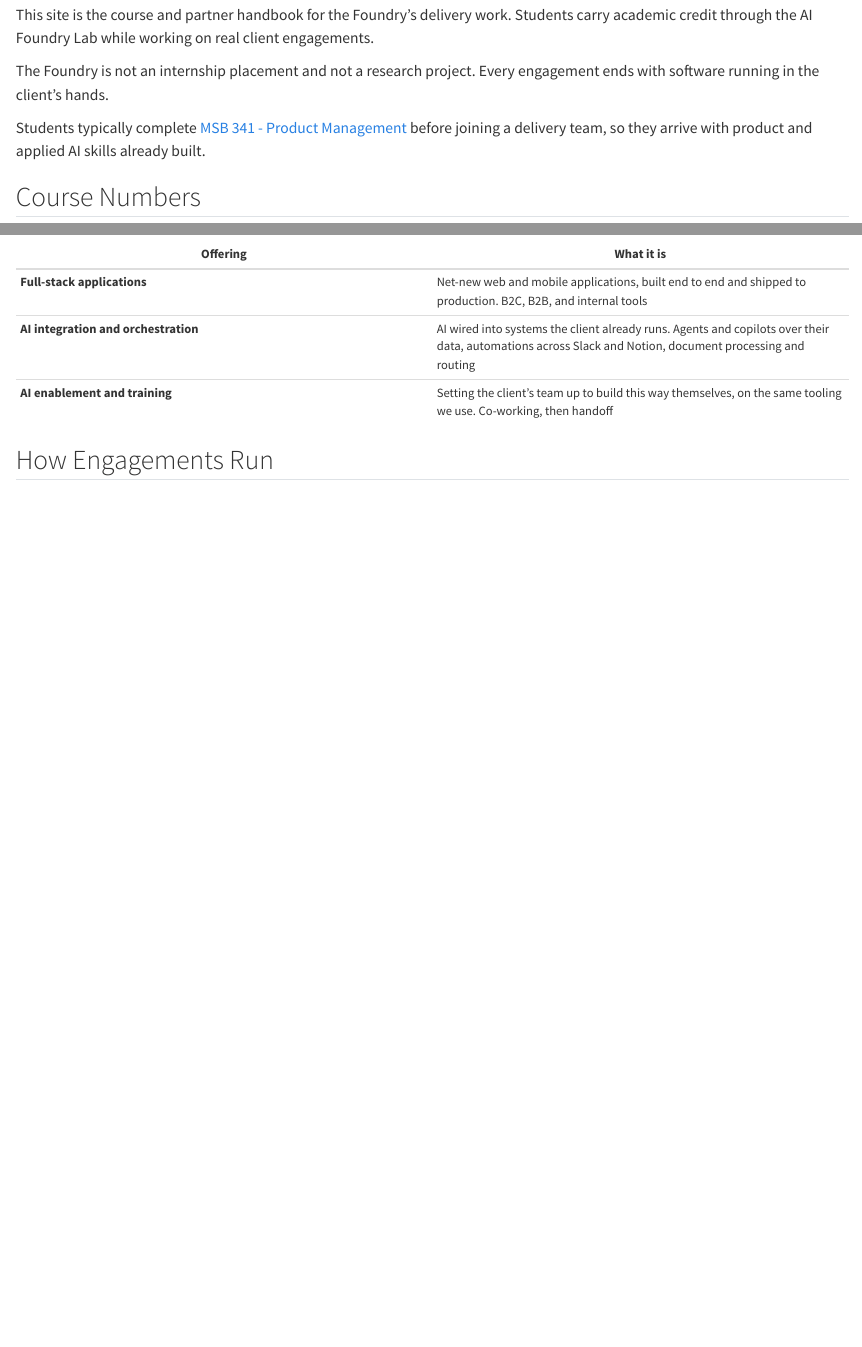
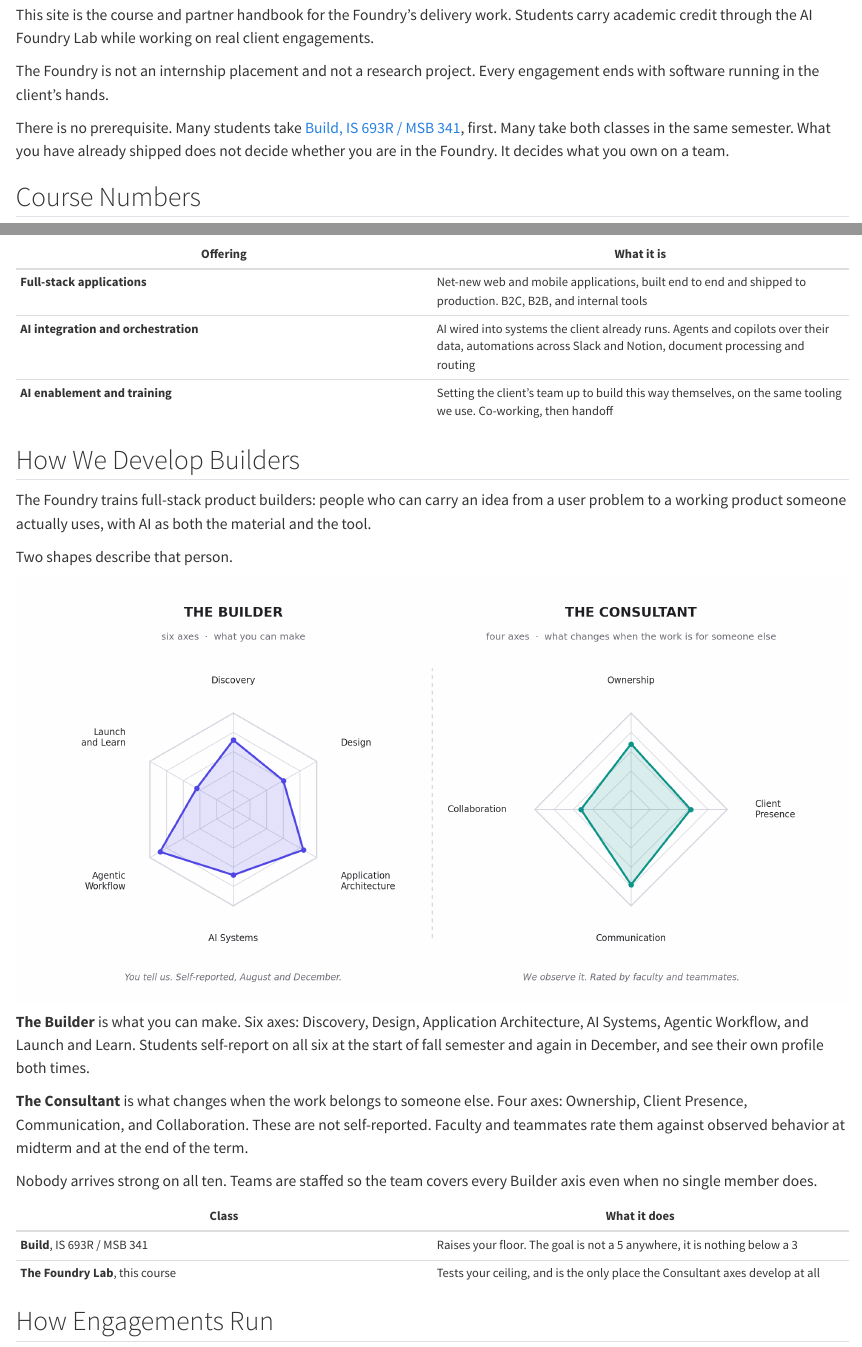
Before and after one commit to ai-foundry-byu/foundry-lab, a Quarto document (index.qmd): the page in a window 1100 px wide, from 240 px down, and a second part further down, joined at a grey line. Rendered offline with R 4.5, knitr and Pandoc in place of Quarto, with nearby package versions.

Commit message:
Add the Builder and Consultant framework to the Lab site
Grew out of the August baseline survey of 12 students.

- index.qmd: new "How We Develop Builders" section with both shapes and
  the diagram. Removes the soft MSB 341 prerequisite, since the two
  classes now run in parallel and readiness affects staffing rather than
  enrollment
- students/01-syllabus.qmd: new "How You Are Assessed" section. Builder
  is self-reported and ungraded; Consultant is observed by faculty and
  teammates and feeds the existing Client and Peer evaluation components
- students/02-getting-started.qmd: baseline survey added to onboarding,
  plus the Shadow / Contribute / Own tiers and the staffing-for-coverage
  rule
- DECISIONS.md: six new open items covering the axes, the rating
  mechanics, the tiers, and the removed prerequisite

Behavioral anchors exist for Ownership only. The other three Consultant
axes still need them before any rating happens.

Co-Authored-By: Claude Opus 5 (1M context) <noreply@anthropic.com>
Claude-Session: https://claude.ai/code/session_019vXts8Ta6SbZCU4vebfKz5

```diff
--- a/index.qmd
+++ b/index.qmd
@@ -21,9 +21,10 @@ academic credit through the AI Foundry Lab while working on real client engageme
 The Foundry is not an internship placement and not a research project. Every engagement ends
 with software running in the client's hands.
 
-Students typically complete
-[MSB 341 - Product Management](https://byu-strategy.github.io/product-management/)
-before joining a delivery team, so they arrive with product and applied AI skills already built.
+There is no prerequisite. Many students take
+[Build, IS 693R / MSB 341](https://byu-strategy.github.io/product-management/), first. Many take
+both classes in the same semester. What you have already shipped does not decide whether you are
+in the Foundry. It decides what you own on a team.
 
 ## Course Numbers
 
@@ -48,6 +49,31 @@ Three offerings. Engagements usually combine them.
 | **Full-stack applications** | Net-new web and mobile applications, built end to end and shipped to production. B2C, B2B, and internal tools |
 | **AI integration and orchestration** | AI wired into systems the client already runs. Agents and copilots over their data, automations across Slack and Notion, document processing and routing |
 | **AI enablement and training** | Setting the client's team up to build this way themselves, on the same tooling we use. Co-working, then handoff |
+
+## How We Develop Builders
+
+The Foundry trains full-stack product builders: people who can carry an idea from a user problem
+to a working product someone actually uses, with AI as both the material and the tool.
+
+Two shapes describe that person.
+
+![](images/hexagon-and-diamond.png)
+
+**The Builder** is what you can make. Six axes: Discovery, Design, Application Architecture, AI
+Systems, Agentic Workflow, and Launch and Learn. Students self-report on all six at the start of
+fall semester and again in December, and see their own profile both times.
+
+**The Consultant** is what changes when the work belongs to someone else. Four axes: Ownership,
+Client Presence, Communication, and Collaboration. These are not self-reported. Faculty and
+teammates rate them against observed behavior at midterm and at the end of the term.
+
+Nobody arrives strong on all ten. Teams are staffed so the team covers every Builder axis even
+when no single member does.
+
+| Class | What it does |
+|---|---|
+| **Build**, IS 693R / MSB 341 | Raises your floor. The goal is not a 5 anywhere, it is nothing below a 3 |
+| **The Foundry Lab**, this course | Tests your ceiling, and is the only place the Consultant axes develop at all |
 
 ## How Engagements Run
 
--- a/students/01-syllabus.qmd
+++ b/students/01-syllabus.qmd
@@ -71,6 +71,31 @@ single course calendar. Your team's review dates are set at kick-off and posted
 
 All other Fridays are optional but strongly encouraged. Teams that skip studio time
 consistently underperform.
+
+## How You Are Assessed
+
+Two instruments run alongside the point total, and they measure different things in different
+ways.
+
+**The Builder**, six axes: Discovery, Design, Application Architecture, AI Systems, Agentic
+Workflow, and Launch and Learn. You self-report these at the start of fall semester and again in
+December. They are **not graded**. They exist so you can see your own profile, so teams can be
+staffed for coverage, and so the program can tell whether the year moved you.
+
+**The Consultant**, four axes: Ownership, Client Presence, Communication, and Collaboration.
+These are what changes when the work belongs to someone else, and they are **not self-reported**.
+The faculty advisor and your teammates rate them against observed behavior at midterm and at the
+end of each semester, using the same 1 to 5 scale with written behavioral anchors.
+
+The Consultant ratings inform the Client Evaluation and Peer / Team Evaluation components below.
+They do not add points of their own.
+
+| | Builder | Consultant |
+|---|---|---|
+| **What it measures** | What you can make | What changes when the work is for someone else |
+| **Who rates it** | You | Faculty and teammates |
+| **When** | September and December | Midterm and end of term |
+| **Graded** | No | Feeds two existing components |
 
 ## Grading
 
--- a/students/02-getting-started.qmd
+++ b/students/02-getting-started.qmd
@@ -9,6 +9,7 @@ guide gets you productive in the first two weeks.
 - [ ] Accept your GitHub invitation to the `ai-foundry-byu` organization
 - [ ] Confirm your team, your role, and your QC lead
 - [ ] Set up access to the project repository and approved tools
+- [ ] Complete the AI Foundry baseline survey, the six Builder axes
 - [ ] Read the client's proposal and any background material provided
 - [ ] Review the [Build Standards](04-build-standards.qmd) and the [Program Overview](../index.qmd)
 
@@ -39,6 +40,27 @@ Every team has the same three roles. They rotate by milestone unless the team ag
 
 The QC lead role is not decorative. Client-facing work that contains an unreconciled number or
 an unexplainable model output is a QC failure, and it is graded as one.
+
+## Where You Start on a Team
+
+Roles say what you do. Tier says how much of it you own. Your starting tier comes from what you
+have already built and shipped, not from what you rated yourself on the baseline survey.
+
+| Tier | What it means |
+|------|---------------|
+| **Shadow** | You are on the project, in the meetings, reading the repo. You do not own a workstream yet |
+| **Contribute** | You own a piece of the work, with an experienced teammate backstopping you |
+| **Own** | You own a workstream end to end, and the client sees your name on it |
+
+Client lead is an Own-tier role. Students at Shadow or Contribute do not run the client
+relationship in their first engagement.
+
+Tiers move during the semester, and they are meant to. Ask your QC lead what would have to be
+true for you to move up, then go do that. Nobody stays at Shadow because of a survey answer.
+
+Teams are staffed for coverage rather than for balance: every Builder axis has someone on the
+team who can carry it, even though no individual carries all six. If you are the only person on
+your team strong on an axis, that is not an accident.
 
 ## Key Dates
 
```
Also changed, not shown: DECISIONS.md (+14 -0 lines), images/hexagon-and-diamond.png (added).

--------------------

[PROBLEM STATEMENT] All of the material above is to be retyped verbatim, with its pictures omitted.

[OUTPUT BELOW]
Before and after one commit to ai-foundry-byu/foundry-lab, a Quarto document (index.qmd): the page in a window 1100 px wide, from 240 px down, and a second part further down, joined at a grey line. Rendered offline with R 4.5, knitr and Pandoc in place of Quarto, with nearby package versions.

Commit message:
Add the Builder and Consultant framework to the Lab site
Grew out of the August baseline survey of 12 students.

- index.qmd: new "How We Develop Builders" section with both shapes and
  the diagram. Removes the soft MSB 341 prerequisite, since the two
  classes now run in parallel and readiness affects staffing rather than
  enrollment
- students/01-syllabus.qmd: new "How You Are Assessed" section. Builder
  is self-reported and ungraded; Consultant is observed by faculty and
  teammates and feeds the existing Client and Peer evaluation components
- students/02-getting-started.qmd: baseline survey added to onboarding,
  plus the Shadow / Contribute / Own tiers and the staffing-for-coverage
  rule
- DECISIONS.md: six new open items covering the axes, the rating
  mechanics, the tiers, and the removed prerequisite

Behavioral anchors exist for Ownership only. The other three Consultant
axes still need them before any rating happens.

Co-Authored-By: Claude Opus 5 (1M context) <noreply@anthropic.com>
Claude-Session: https://claude.ai/code/session_019vXts8Ta6SbZCU4vebfKz5

```diff
--- a/index.qmd
+++ b/index.qmd
@@ -21,9 +21,10 @@ academic credit through the AI Foundry Lab while working on real client engageme
 The Foundry is not an internship placement and not a research project. Every engagement ends
 with software running in the client's hands.
 
-Students typically complete
-[MSB 341 - Product Management](https://byu-strategy.github.io/product-management/)
-before joining a delivery team, so they arrive with product and applied AI skills already built.
+There is no prerequisite. Many students take
+[Build, IS 693R / MSB 341](https://byu-strategy.github.io/product-management/), first. Many take
+both classes in the same semester. What you have already shipped does not decide whether you are
+in the Foundry. It decides what you own on a team.
 
 ## Course Numbers
 
@@ -48,6 +49,31 @@ Three offerings. Engagements usually combine them.
 | **Full-stack applications** | Net-new web and mobile applications, built end to end and shipped to production. B2C, B2B, and internal tools |
 | **AI integration and orchestration** | AI wired into systems the client already runs. Agents and copilots over their data, automations across Slack and Notion, document processing and routing |
 | **AI enablement and training** | Setting the client's team up to build this way themselves, on the same tooling we use. Co-working, then handoff |
+
+## How We Develop Builders
+
+The Foundry trains full-stack product builders: people who can carry an idea from a user problem
+to a working product someone actually uses, with AI as both the material and the tool.
+
+Two shapes describe that person.
+
+![](images/hexagon-and-diamond.png)
+
+**The Builder** is what you can make. Six axes: Discovery, Design, Application Architecture, AI
+Systems, Agentic Workflow, and Launch and Learn. Students self-report on all six at the start of
+fall semester and again in December, and see their own profile both times.
+
+**The Consultant** is what changes when the work belongs to someone else. Four axes: Ownership,
+Client Presence, Communication, and Collaboration. These are not self-reported. Faculty and
+teammates rate them against observed behavior at midterm and at the end of the term.
+
+Nobody arrives strong on all ten. Teams are staffed so the team covers every Builder axis even
+when no single member does.
+
+| Class | What it does |
+|---|---|
+| **Build**, IS 693R / MSB 341 | Raises your floor. The goal is not a 5 anywhere, it is nothing below a 3 |
+| **The Foundry Lab**, this course | Tests your ceiling, and is the only place the Consultant axes develop at all |
 
 ## How Engagements Run
 
--- a/students/01-syllabus.qmd
+++ b/students/01-syllabus.qmd
@@ -71,6 +71,31 @@ single course calendar. Your team's review dates are set at kick-off and posted
 
 All other Fridays are optional but strongly encouraged. Teams that skip studio time
 consistently underperform.
+
+## How You Are Assessed
+
+Two instruments run alongside the point total, and they measure different things in different
+ways.
+
+**The Builder**, six axes: Discovery, Design, Application Architecture, AI Systems, Agentic
+Workflow, and Launch and Learn. You self-report these at the start of fall semester and again in
+December. They are **not graded**. They exist so you can see your own profile, so teams can be
+staffed for coverage, and so the program can tell whether the year moved you.
+
+**The Consultant**, four axes: Ownership, Client Presence, Communication, and Collaboration.
+These are what changes when the work belongs to someone else, and they are **not self-reported**.
+The faculty advisor and your teammates rate them against observed behavior at midterm and at the
+end of each semester, using the same 1 to 5 scale with written behavioral anchors.
+
+The Consultant ratings inform the Client Evaluation and Peer / Team Evaluation components below.
+They do not add points of their own.
+
+| | Builder | Consultant |
+|---|---|---|
+| **What it measures** | What you can make | What changes when the work is for someone else |
+| **Who rates it** | You | Faculty and teammates |
+| **When** | September and December | Midterm and end of term |
+| **Graded** | No | Feeds two existing components |
 
 ## Grading
 
--- a/students/02-getting-started.qmd
+++ b/students/02-getting-started.qmd
@@ -9,6 +9,7 @@ guide gets you productive in the first two weeks.
 - [ ] Accept your GitHub invitation to the `ai-foundry-byu` organization
 - [ ] Confirm your team, your role, and your QC lead
 - [ ] Set up access to the project repository and approved tools
+- [ ] Complete the AI Foundry baseline survey, the six Builder axes
 - [ ] Read the client's proposal and any background material provided
 - [ ] Review the [Build Standards](04-build-standards.qmd) and the [Program Overview](../index.qmd)
 
@@ -39,6 +40,27 @@ Every team has the same three roles. They rotate by milestone unless the team ag
 
 The QC lead role is not decorative. Client-facing work that contains an unreconciled number or
 an unexplainable model output is a QC failure, and it is graded as one.
+
+## Where You Start on a Team
+
+Roles say what you do. Tier says how much of it you own. Your starting tier comes from what you
+have already built and shipped, not from what you rated yourself on the baseline survey.
+
+| Tier | What it means |
+|------|---------------|
+| **Shadow** | You are on the project, in the meetings, reading the repo. You do not own a workstream yet |
+| **Contribute** | You own a piece of the work, with an experienced teammate backstopping you |
+| **Own** | You own a workstream end to end, and the client sees your name on it |
+
+Client lead is an Own-tier role. Students at Shadow or Contribute do not run the client
+relationship in their first engagement.
+
+Tiers move during the semester, and they are meant to. Ask your QC lead what would have to be
+true for you to move up, then go do that. Nobody stays at Shadow because of a survey answer.
+
+Teams are staffed for coverage rather than for balance: every Builder axis has someone on the
+team who can carry it, even though no individual carries all six. If you are the only person on
+your team strong on an axis, that is not an accident.
 
 ## Key Dates
 
```
Also changed, not shown: DECISIONS.md (+14 -0 lines), images/hexagon-and-diamond.png (added).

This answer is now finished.